Exploiting the chemical ecology of mosquito oviposition behavior in mosquito surveillance and control: a review

Victor Mwingira, Leonard E.G. Mboera, Marcel Dicke, Willem Takken*

*Corresponding author for this work

Research output: Contribution to journalArticleAcademicpeer-review

20 Citations (Scopus)


Vector control is an important component of the interventions aimed at mosquito-borne disease control. Current and future mosquito control strategies are likely to rely largely on the understanding of the behavior of the vector, by exploiting mosquito biology and behavior, while using cost-effective, carefully timed larvicidal and high-impact, low-volume adulticidal applications. Here we review the knowledge on the ecology of mosquito oviposition behavior with emphasis on the potential role of infochemicals in surveillance and control of mosquito-borne diseases. A search of PubMed, Embase, Web of Science, Global Health Archive, and Google Scholar databases was conducted using the keywords mosquito, infochemical, pheromone, kairomone, allomone, synomone, apneumone, attractant, host-seeking, and oviposition. Articles in English from 1974 to 2019 were reviewed to gain comprehensive understanding of current knowledge on infochemicals in mosquito resource-searching behavior. Oviposition of many mosquito species is mediated by infochemicals that comprise pheromones, kairomones, synomones, allomones, and apneumones. The novel putative infochemicals that mediate oviposition in the mosquito subfamilies Anophelinae and Culicinae were identified. The role of infochemicals in surveillance and control of these and other mosquito tribes is discussed with respect to origin of the chemical cues and how these affect gravid mosquitoes. Oviposition attractants and deterrents can potentially be used for manipulation of mosquito behavior by making protected resources unsuitable for mosquitoes (push) while luring them towards attractive sources (pull). In this review, strategies of targeting breeding sites with environmentally friendly larvicides with the aim to develop appropriate trap-and-kill techniques are discussed.

Original languageEnglish
Pages (from-to)155-179
Number of pages25
JournalJournal of Vector Ecology
Issue number2
Publication statusPublished - Dec 2020

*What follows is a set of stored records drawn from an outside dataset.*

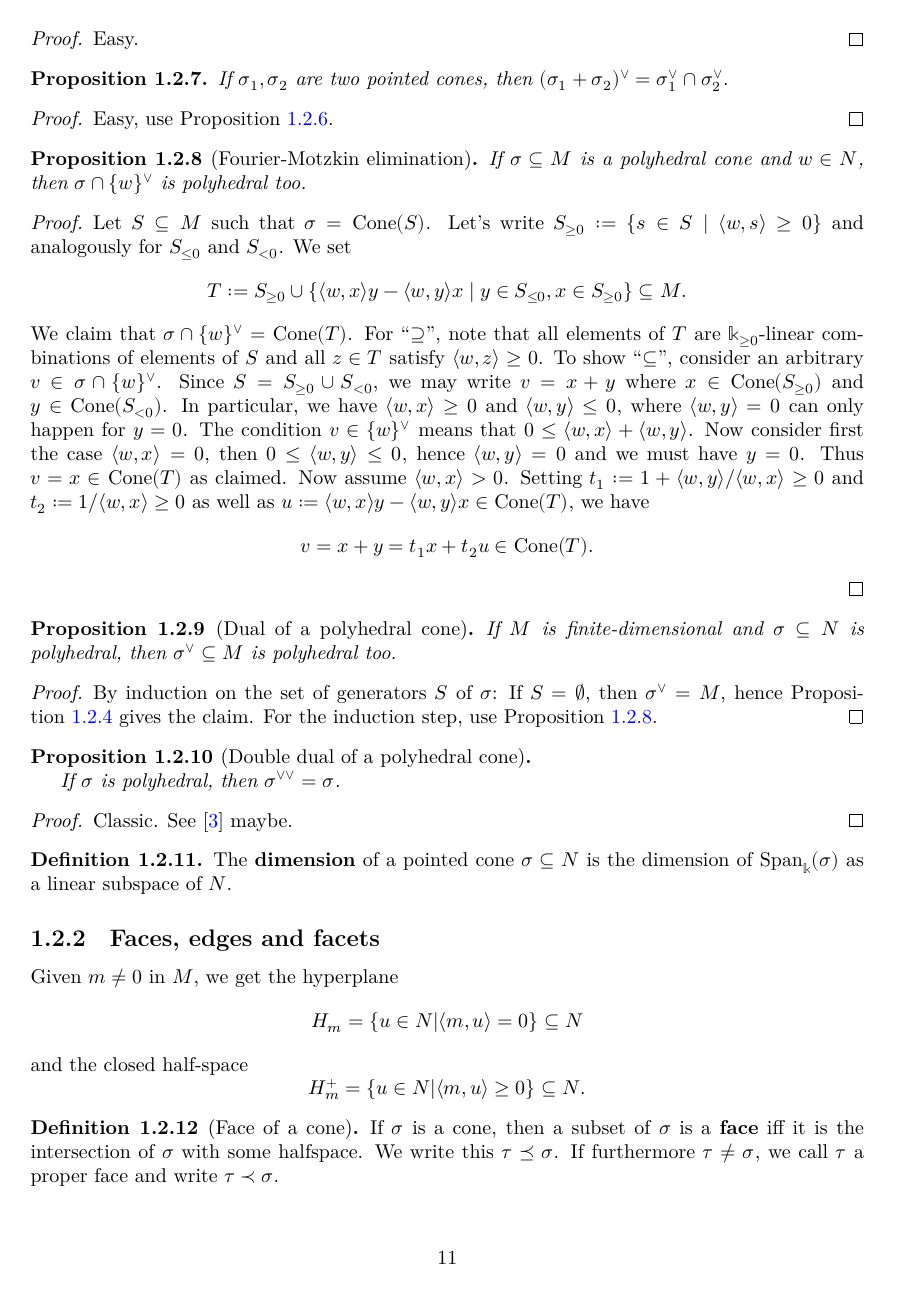
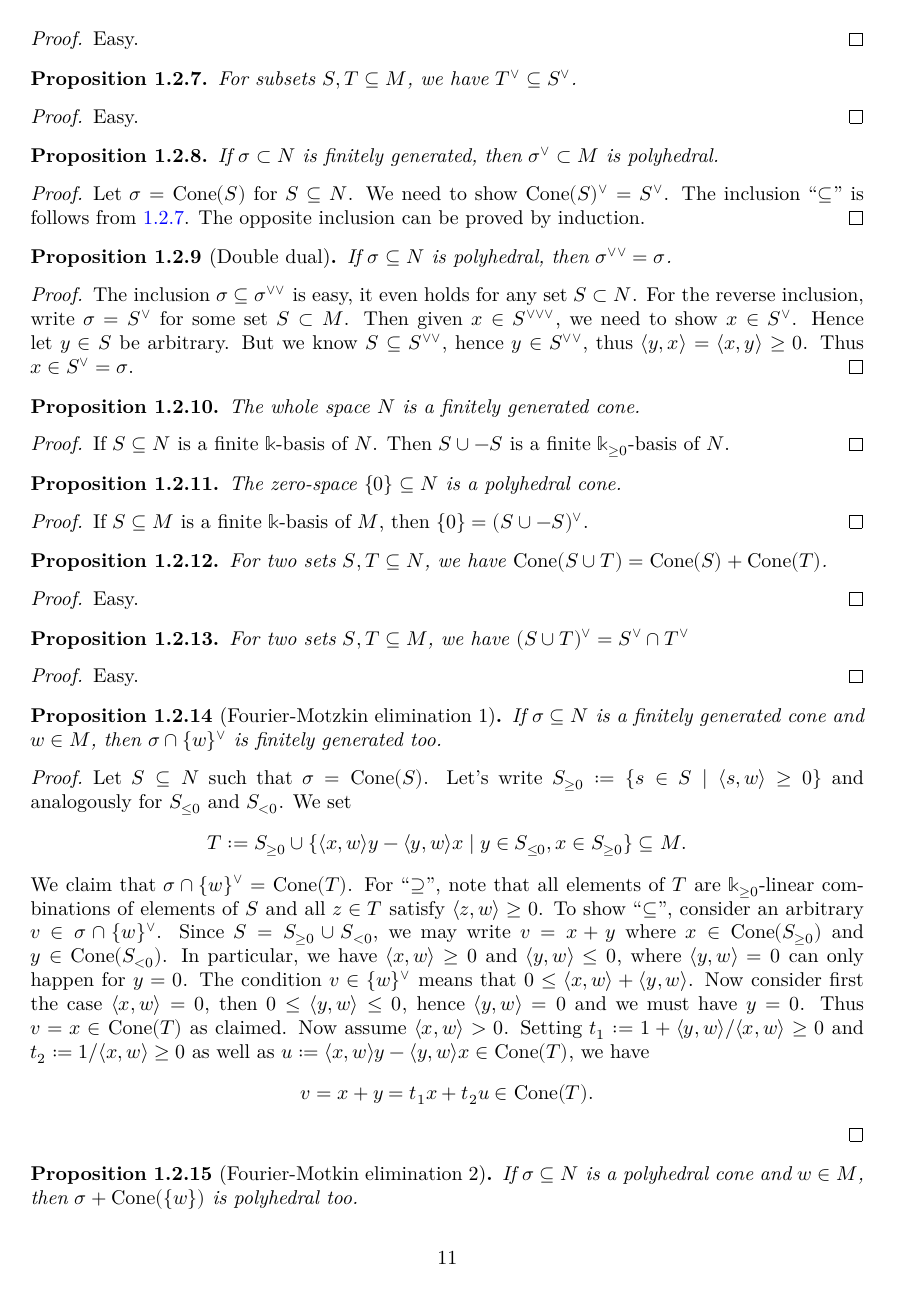
Before and after one commit to YaelDillies/Toric, a LaTeX document (blueprint/src/print.tex, which reads blueprint/src/chapters/01-2-cones-and-affine-toric-varieties.tex): page 12 of 17 before the commit and page 12 of 18 after it. Compiled offline with XeLaTeX.

Commit message:
rewrite stuff about dual cones

```diff
--- a/blueprint/src/chapters/01-2-cones-and-affine-toric-varieties.tex
+++ b/blueprint/src/chapters/01-2-cones-and-affine-toric-varieties.tex
@@ -48,6 +73,72 @@ element has a multiplicative inverse.
+\begin{proof}
+  \uses{}
+  % \leanok
+  Easy.
+\end{proof}
+
+\begin{proposition}
+  \label{1-2-1-dual-le-dual}
+  \uses{1-2-1-cone-dual}
+  % \lean{}
+  % \leanok
+  For subsets \( S, T \subseteq M \), we have \( T^\vee \subseteq
+  S^\vee \).
+\end{proposition}
+\begin{proof}
+  \uses{}
+  % \leanok
+  Easy.
+\end{proof}
+
+\begin{proposition}
+  \label{1-2-1-dual-polyhedral}
+  \uses{}
+  % \lean{}
+  % \leanok
+  If \( \sigma \subset N \) is finitely generated, then \( \sigma^\vee
+  \subset M \) is polyhedral.
+\end{proposition}
+\begin{proof}
+  \uses{1-2-1-dual-le-dual}
+  % \leanok
+  Let \( \sigma = \Cone(S) \) for \( S \subseteq N \). We need to show
+  \( \Cone(S)^\vee = S^\vee \). The inclusion ``\( \subseteq \)'' is
+  follows from~\ref{1-2-1-dual-le-dual}. The opposite inclusion can be
+  proved by induction.
+\end{proof}
+
+\begin{proposition}[Double dual]
+  \label{1-2-1-double-dual-polyhedral-cone}
+  \uses{1-2-1-polyhedral-cone, 1-2-2-dual-cone}
+  % \lean{}
+  % \leanok
+  If \( \sigma \subseteq N \) is polyhedral, then \( \sigma^{\vee\vee}
+  = \sigma \).
+\end{proposition}
+\begin{proof}
+  \uses{}
+  % \leanok
+  The inclusion \( \sigma \subseteq \sigma^{\vee\vee} \) is
+  easy, it even holds for any set \( S \subset N \). For the reverse
+  inclusion, write \( \sigma = S^\vee \) for some set \( S \subset M
+  \). Then given \( x \in S^{\vee\vee\vee} \), we need to show \( x
+  \in S^\vee \). Hence let \( y \in S \) be arbitrary. But we know \(
+  S \subseteq S^{\vee\vee} \), hence \( y \in S^{\vee\vee} \), thus \(
+  \langle y, x \rangle = \langle x, y \rangle \geq 0 \). Thus \( x \in
+  S^{\vee} = \sigma \).
+\end{proof}
+
+
+
+\begin{proposition}
+  \label{1-2-1-top-finitely-generated}
+  \uses{1-2-1-cone-finitely-generated}
+  % \lean{PointedCone.top_fg}
+  % \leanok
+  The whole space \( N \) is a finitely generated cone.
 \end{proposition}
 \begin{proof}
   \uses{}
   \leanok
-  Let \( S \subset N \) be a finite \( \Bbbk \)-basis of \( N \). Then \( S
-  \cup -S \) is a finite \( \Bbbk_{\geq 0} \)-basis of \( N \).
+  If \( S \subseteq N \) is a finite \( \Bbbk \)-basis of \( N \).
+  Then \( S \cup -S \) is a finite \( \Bbbk_{\geq 0} \)-basis of \( N
@@ -54,2 +146,15 @@ element has a multiplicative inverse.
 \end{proof}
 
+\begin{proposition}
+  \label{1-2-1-bot-polyhedral}
+  \uses{1-2-1-polyhedral-cone}
+  % \lean{}
+  % \leanok
+  The zero-space \( \{0\} \subseteq N \) is a polyhedral cone.
+\end{proposition}
+\begin{proof}
+  \uses{}
+  % \leanok
+  If \( S \subseteq M \) is a finite \( \Bbbk \)-basis of \( M \),
+  then \( \{0\} = (S \cup -S)^\vee \).
+\end{proof}
@@ -68,10 +161,24 @@ element has a multiplicative inverse.
 
 \begin{proposition}
-  \label{1-2-2-dual-cone-union}
-  \uses{1-2-2-dual-cone}
+  \label{1-2-1-span-union}
+  \uses{1-2-1-cone-span}
+  % \lean{}
+  % \leanok
+  For two sets \( S, T \subseteq N \), we have \( \Cone(S \cup T) =
+  \Cone(S) + \Cone(T) \).
+\end{proposition}
+\begin{proof}
+  \uses{1-2-1-cone-span-le-span}
+  % \leanok
+  Easy.
+\end{proof}
+
+\begin{proposition}
+  \label{1-2-1-dual-union}
+  \uses{1-2-1-dual-cone}
   \lean{PointedCone.dual'_union}
   \leanok
-  For two sets \( S, T \subseteq N \), we have \( (S \cup T)^\vee =
+  For two sets \( S, T \subseteq M \), we have \( (S \cup T)^\vee =
   S^\vee \cap T^\vee \)
 \end{proposition}
 
@@ -81,62 +188,54 @@ element has a multiplicative inverse.
   Easy.
 \end{proof}
 
-\begin{proposition}
-  \label{1-2-dual-cone-add}
-  \uses{1-2-2-dual-cone}
-  % \lean{}
+\begin{proposition}[Fourier-Motzkin elimination 1]
+  \label{1-2-1-fourier-motzkin-fg}
+  \uses{1-2-1-cone-finitely-generated}
+  % \lean{PointedCone.IsPolyhedral.inf_dual'_singleton}
   % \leanok
-  If \(\sigma_1, \sigma_2\) are two pointed cones, then
-  \((\sigma_1 + \sigma_2)^\vee = \sigma_1^\vee \cap \sigma_2^\vee.\)
+  If \( \sigma \subseteq N \) is a finitely generated cone and \( w
+  \in M \), then \( \sigma \cap \{w\}^\vee \) is finitely generated too.
 \end{proposition}
 
 \begin{proof}
-  \uses{1-2-2-dual-cone-union}
+  % \uses{1-2-1-dual-union}
   % \leanok
-  Easy, use Proposition~\ref{1-2-2-dual-cone-union}.
-\end{proof}
-
-\begin{proposition}[Fourier-Motzkin elimination]
-  \label{1-2-2-fourier-motzkin}
-  \uses{1-2-1-polyhedral-cone, 1-2-2-dual-cone}
-  \lean{PointedCone.IsPolyhedral.inf_dual'_singleton}
-  \leanok
-  If \( \sigma \subseteq M \) is a polyhedral cone and \( w \in N \), then
-  \( \sigma \cap \{w\}^\vee \) is polyhedral too.
-\end{proposition}
-
-\begin{proof}
-  \uses{1-2-2-dual-cone-union}
-  \leanok
-  Let \( S \subseteq M \) such that \( \sigma = \Cone(S) \). Let's
-  write \( S_{\geq 0} := \{s \in S \mid \langle w, s \rangle \geq 0 \}
+  Let \( S \subseteq N \) such that \( \sigma = \Cone(S) \). Let's
+  write \( S_{\geq 0} := \{s \in S \mid \langle s, w \rangle \geq 0 \}
   \) and analogously for \( S_{\leq 0} \) and \( S_{<0} \). We set
   \[
-      T := S_{\geq 0} \cup \{\langle w,x \rangle y - \langle w,y
+      T := S_{\geq 0} \cup \{\langle x,w \rangle y - \langle y,w
       \rangle x \mid y \in S_{\leq 0}, x \in S_{\geq 0} \} \subseteq
       M.
   \]
   We claim that \( \sigma \cap \{w\}^\vee = \Cone(T) \). For ``\(
   \supseteq \)'', note that all elements of \( T \) are \( \Bbbk_{\geq
   0} \)-linear combinations of elements of \( S \) and all \( z \in T
-  \) satisfy \( \langle w,z \rangle \geq 0 \). To show ``\( \subseteq
+  \) satisfy \( \langle z,w \rangle \geq 0 \). To show ``\( \subseteq
   \)'', consider an arbitrary \( v \in \sigma \cap \{w\}^\vee \).
   Since \( S = S_{\geq 0} \cup S_{<0} \), we may write \( v = x + y \)
   where \( x \in \Cone(S_{\geq 0}) \) and \( y \in \Cone(S_{<0}) \).
-  In particular, we have \( \langle w,x \rangle \geq 0 \) and \(
-  \langle w,y \rangle \leq 0 \), where \( \langle w,y \rangle = 0 \)
+  In particular, we have \( \langle x,w \rangle \geq 0 \) and \(
+  \langle y,w \rangle \leq 0 \), where \( \langle y,w \rangle = 0 \)
   can only happen for \( y = 0 \). The condition \( v \in \{w\}^\vee
-  \) means that \(0 \leq \langle w,x \rangle + \langle w,y \rangle \).
-  Now consider first the case \( \langle w,x \rangle = 0 \), then \( 0
-  \leq \langle w,y \rangle \leq 0 \), hence \( \langle w,y \rangle = 0 \)
+  \) means that \(0 \leq \langle x,w \rangle + \langle y,w \rangle \).
+  Now consider first the case \( \langle x,w \rangle = 0 \), then \( 0
+  \leq \langle y,w \rangle \leq 0 \), hence \( \langle y,w \rangle = 0 \)
   and we must have \( y = 0 \). Thus \( v = x \in \Cone(T) \) as
-  claimed. Now assume \( \langle w,x \rangle > 0 \). Setting \( t_1 :=
-  1 + \langle w,y \rangle / \langle w,x \rangle \geq 0\) and \( t_2 :=
-  1 / \langle w,x \rangle \geq 0\) as well as \( u := \langle w,x
-  \rangle y - \langle w,y\rangle x \in \Cone(T) \), we have
+  claimed. Now assume \( \langle x,w \rangle > 0 \). Setting \( t_1 :=
+  1 + \langle y,w \rangle / \langle x,w \rangle \geq 0\) and \( t_2 :=
+  1 / \langle x,w \rangle \geq 0\) as well as \( u := \langle x,w
+  \rangle y - \langle y,w \rangle x \in \Cone(T) \), we have
   \[
       v = x + y = t_1 x + t_2 u \in \Cone(T).
   \]
 \end{proof}
 
-\begin{proposition}[Dual of a polyhedral cone]
+\begin{proposition}[Fourier-Motkin elimination 2]
+  \label{1-2-1-fourier-motzkin-polyhedral}
+  \uses{1-2-1-polyhedral-cone}
+  % \lean{}
+  % \leanok
+  If \( \sigma \subseteq N \) is a polyhedral cone and \( w \in M \),
+  then \( \sigma + \Cone(\{w\}) \) is polyhedral too.
+\end{proposition}
@@ -143,35 +277,17 @@ element has a multiplicative inverse.
   \label{1-2-2-dual-polyhedral-cone}
   \uses{1-2-1-polyhedral-cone}
-  \lean{PointedCone.IsPolyhedral.dual}
-  \leanok
-  If \( M \) is finite-dimensional and \( \sigma \subseteq N \) is
+  % \lean{PointedCone.IsPolyhedral.dual}
+  % \leanok
+  If \( \sigma \subseteq \)
   polyhedral, then \( \sigma^\vee \subseteq M \) is polyhedral too.
 \end{proposition}
 \begin{proof}
-  \uses{1-2-1-top-polyhedral, 1-2-2-fourier-motzkin}
+  \uses{1-2-1-dual-polyhedral, 1-2-1-polyhedral-iff-fg}
   \leanok
-  By induction on the set of generators \( S \) of \( \sigma \): If \(
-  S = \emptyset \), then \( \sigma^\vee = M \), hence
-  Proposition~\ref{1-2-1-top-polyhedral} gives the claim. For the
-  induction step, use Proposition~\ref{1-2-2-fourier-motzkin}.
+  \ref{1-2-1-dual-polyhedral} \( + \) \ref{1-2-1-polyhedral-iff-fg}.
 \end{proof}
 
 
-
-\begin{proposition}[Double dual of a polyhedral cone]
-  \label{1-2-4-double-dual-polyhedral-cone}
-  \uses{1-2-1-polyhedral-cone, 1-2-2-dual-cone}
-  % \lean{}
-  % \leanok
-
-  If $\sigma$ is polyhedral, then $\sigma^{\vee\vee} = \sigma$.
-\end{proposition}
-\begin{proof}
-  \uses{}
-  % \leanok
-
-  Classic. See \cite{Oda_1988} maybe.
-\end{proof}
 
 \begin{definition}
   \label{1-2-1-cone-dimension}
```
Also changed, not shown: blueprint/src/chapters/01-2-cones-and-affine-toric-varieties.tex (115 more changed lines).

  • control
  • Culicidae
  • infochemicals
  • mosquito behavior
  • olfactory cues
  • oviposition
  • surveillance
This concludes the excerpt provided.